**The problem:** Your answer must be the records below, printed exactly.
::::
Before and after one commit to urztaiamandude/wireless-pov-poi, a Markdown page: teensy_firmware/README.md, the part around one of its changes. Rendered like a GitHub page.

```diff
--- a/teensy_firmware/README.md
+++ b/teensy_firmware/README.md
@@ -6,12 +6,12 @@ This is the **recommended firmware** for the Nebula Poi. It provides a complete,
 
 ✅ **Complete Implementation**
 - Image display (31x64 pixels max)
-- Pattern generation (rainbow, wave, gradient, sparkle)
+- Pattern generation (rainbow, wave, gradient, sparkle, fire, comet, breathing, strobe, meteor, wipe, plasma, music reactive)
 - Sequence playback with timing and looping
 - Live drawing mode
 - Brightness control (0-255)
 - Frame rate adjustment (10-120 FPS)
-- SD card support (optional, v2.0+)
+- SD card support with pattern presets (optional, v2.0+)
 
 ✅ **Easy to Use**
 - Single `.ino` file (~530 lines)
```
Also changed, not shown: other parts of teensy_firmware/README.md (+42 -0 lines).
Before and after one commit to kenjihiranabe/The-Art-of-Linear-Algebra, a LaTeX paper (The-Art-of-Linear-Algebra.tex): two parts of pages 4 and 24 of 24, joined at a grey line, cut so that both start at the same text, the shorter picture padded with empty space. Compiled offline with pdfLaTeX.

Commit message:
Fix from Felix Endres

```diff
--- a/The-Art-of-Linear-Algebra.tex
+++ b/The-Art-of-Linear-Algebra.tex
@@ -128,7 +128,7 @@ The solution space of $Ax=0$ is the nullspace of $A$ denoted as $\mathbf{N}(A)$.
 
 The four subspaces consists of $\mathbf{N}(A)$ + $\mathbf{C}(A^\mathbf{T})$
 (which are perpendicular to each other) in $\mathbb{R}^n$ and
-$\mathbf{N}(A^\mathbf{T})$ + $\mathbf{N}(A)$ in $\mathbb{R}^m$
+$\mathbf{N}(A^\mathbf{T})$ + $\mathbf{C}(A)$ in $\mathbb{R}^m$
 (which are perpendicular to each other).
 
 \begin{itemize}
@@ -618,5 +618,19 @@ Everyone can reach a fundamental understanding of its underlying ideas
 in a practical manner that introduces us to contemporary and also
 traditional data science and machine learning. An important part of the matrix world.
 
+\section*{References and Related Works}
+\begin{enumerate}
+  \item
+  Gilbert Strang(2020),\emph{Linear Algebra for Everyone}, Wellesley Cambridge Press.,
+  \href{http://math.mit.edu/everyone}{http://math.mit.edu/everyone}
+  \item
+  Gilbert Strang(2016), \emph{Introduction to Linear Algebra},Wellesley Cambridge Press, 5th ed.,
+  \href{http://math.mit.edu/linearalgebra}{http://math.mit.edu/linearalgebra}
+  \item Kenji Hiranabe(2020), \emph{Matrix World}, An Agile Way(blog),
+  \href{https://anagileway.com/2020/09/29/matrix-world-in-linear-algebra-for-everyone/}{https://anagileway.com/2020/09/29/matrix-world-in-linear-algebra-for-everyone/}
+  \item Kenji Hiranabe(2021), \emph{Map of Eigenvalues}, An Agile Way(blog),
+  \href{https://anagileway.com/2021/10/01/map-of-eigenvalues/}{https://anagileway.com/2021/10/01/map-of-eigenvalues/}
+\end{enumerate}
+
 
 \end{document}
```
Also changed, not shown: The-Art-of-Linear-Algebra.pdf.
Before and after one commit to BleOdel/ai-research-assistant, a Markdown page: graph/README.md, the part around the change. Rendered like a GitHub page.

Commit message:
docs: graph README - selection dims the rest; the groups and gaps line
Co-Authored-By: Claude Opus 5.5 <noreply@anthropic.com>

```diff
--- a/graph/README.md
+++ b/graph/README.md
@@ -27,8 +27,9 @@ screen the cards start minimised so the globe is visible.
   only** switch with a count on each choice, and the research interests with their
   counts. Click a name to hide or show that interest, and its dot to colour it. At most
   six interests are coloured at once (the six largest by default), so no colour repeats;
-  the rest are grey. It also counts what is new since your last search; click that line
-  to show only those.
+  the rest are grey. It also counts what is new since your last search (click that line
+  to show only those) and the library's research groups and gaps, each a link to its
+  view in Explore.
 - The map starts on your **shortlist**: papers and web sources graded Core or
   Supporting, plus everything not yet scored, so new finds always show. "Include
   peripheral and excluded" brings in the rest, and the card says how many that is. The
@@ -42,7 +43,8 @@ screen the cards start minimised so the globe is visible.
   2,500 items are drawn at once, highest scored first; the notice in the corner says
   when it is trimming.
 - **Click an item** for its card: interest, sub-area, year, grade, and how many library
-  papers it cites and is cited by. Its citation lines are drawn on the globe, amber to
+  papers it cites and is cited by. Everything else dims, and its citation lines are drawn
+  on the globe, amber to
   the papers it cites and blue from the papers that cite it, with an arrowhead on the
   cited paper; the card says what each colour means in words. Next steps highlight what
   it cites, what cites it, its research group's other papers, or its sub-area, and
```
::::
**Answer area:**
Before and after one commit to urztaiamandude/wireless-pov-poi, a Markdown page: teensy_firmware/README.md, the part around one of its changes. Rendered like a GitHub page.

```diff
--- a/teensy_firmware/README.md
+++ b/teensy_firmware/README.md
@@ -6,12 +6,12 @@ This is the **recommended firmware** for the Nebula Poi. It provides a complete,
 
 ✅ **Complete Implementation**
 - Image display (31x64 pixels max)
-- Pattern generation (rainbow, wave, gradient, sparkle)
+- Pattern generation (rainbow, wave, gradient, sparkle, fire, comet, breathing, strobe, meteor, wipe, plasma, music reactive)
 - Sequence playback with timing and looping
 - Live drawing mode
 - Brightness control (0-255)
 - Frame rate adjustment (10-120 FPS)
-- SD card support (optional, v2.0+)
+- SD card support with pattern presets (optional, v2.0+)
 
 ✅ **Easy to Use**
 - Single `.ino` file (~530 lines)
```
Also changed, not shown: other parts of teensy_firmware/README.md (+42 -0 lines).
Before and after one commit to kenjihiranabe/The-Art-of-Linear-Algebra, a LaTeX paper (The-Art-of-Linear-Algebra.tex): two parts of pages 4 and 24 of 24, joined at a grey line, cut so that both start at the same text, the shorter picture padded with empty space. Compiled offline with pdfLaTeX.

Commit message:
Fix from Felix Endres

```diff
--- a/The-Art-of-Linear-Algebra.tex
+++ b/The-Art-of-Linear-Algebra.tex
@@ -128,7 +128,7 @@ The solution space of $Ax=0$ is the nullspace of $A$ denoted as $\mathbf{N}(A)$.
 
 The four subspaces consists of $\mathbf{N}(A)$ + $\mathbf{C}(A^\mathbf{T})$
 (which are perpendicular to each other) in $\mathbb{R}^n$ and
-$\mathbf{N}(A^\mathbf{T})$ + $\mathbf{N}(A)$ in $\mathbb{R}^m$
+$\mathbf{N}(A^\mathbf{T})$ + $\mathbf{C}(A)$ in $\mathbb{R}^m$
 (which are perpendicular to each other).
 
 \begin{itemize}
@@ -618,5 +618,19 @@ Everyone can reach a fundamental understanding of its underlying ideas
 in a practical manner that introduces us to contemporary and also
 traditional data science and machine learning. An important part of the matrix world.
 
+\section*{References and Related Works}
+\begin{enumerate}
+  \item
+  Gilbert Strang(2020),\emph{Linear Algebra for Everyone}, Wellesley Cambridge Press.,
+  \href{http://math.mit.edu/everyone}{http://math.mit.edu/everyone}
+  \item
+  Gilbert Strang(2016), \emph{Introduction to Linear Algebra},Wellesley Cambridge Press, 5th ed.,
+  \href{http://math.mit.edu/linearalgebra}{http://math.mit.edu/linearalgebra}
+  \item Kenji Hiranabe(2020), \emph{Matrix World}, An Agile Way(blog),
+  \href{https://anagileway.com/2020/09/29/matrix-world-in-linear-algebra-for-everyone/}{https://anagileway.com/2020/09/29/matrix-world-in-linear-algebra-for-everyone/}
+  \item Kenji Hiranabe(2021), \emph{Map of Eigenvalues}, An Agile Way(blog),
+  \href{https://anagileway.com/2021/10/01/map-of-eigenvalues/}{https://anagileway.com/2021/10/01/map-of-eigenvalues/}
+\end{enumerate}
+
 
 \end{document}
```
Also changed, not shown: The-Art-of-Linear-Algebra.pdf.
Before and after one commit to BleOdel/ai-research-assistant, a Markdown page: graph/README.md, the part around the change. Rendered like a GitHub page.

Commit message:
docs: graph README - selection dims the rest; the groups and gaps line
Co-Authored-By: Claude Opus 5.5 <noreply@anthropic.com>

```diff
--- a/graph/README.md
+++ b/graph/README.md
@@ -27,8 +27,9 @@ screen the cards start minimised so the globe is visible.
   only** switch with a count on each choice, and the research interests with their
   counts. Click a name to hide or show that interest, and its dot to colour it. At most
   six interests are coloured at once (the six largest by default), so no colour repeats;
-  the rest are grey. It also counts what is new since your last search; click that line
-  to show only those.
+  the rest are grey. It also counts what is new since your last search (click that line
+  to show only those) and the library's research groups and gaps, each a link to its
+  view in Explore.
 - The map starts on your **shortlist**: papers and web sources graded Core or
   Supporting, plus everything not yet scored, so new finds always show. "Include
   peripheral and excluded" brings in the rest, and the card says how many that is. The
@@ -42,7 +43,8 @@ screen the cards start minimised so the globe is visible.
   2,500 items are drawn at once, highest scored first; the notice in the corner says
   when it is trimming.
 - **Click an item** for its card: interest, sub-area, year, grade, and how many library
-  papers it cites and is cited by. Its citation lines are drawn on the globe, amber to
+  papers it cites and is cited by. Everything else dims, and its citation lines are drawn
+  on the globe, amber to
   the papers it cites and blue from the papers that cite it, with an arrowhead on the
   cited paper; the card says what each colour means in words. Next steps highlight what
   it cites, what cites it, its research group's other papers, or its sub-area, and
```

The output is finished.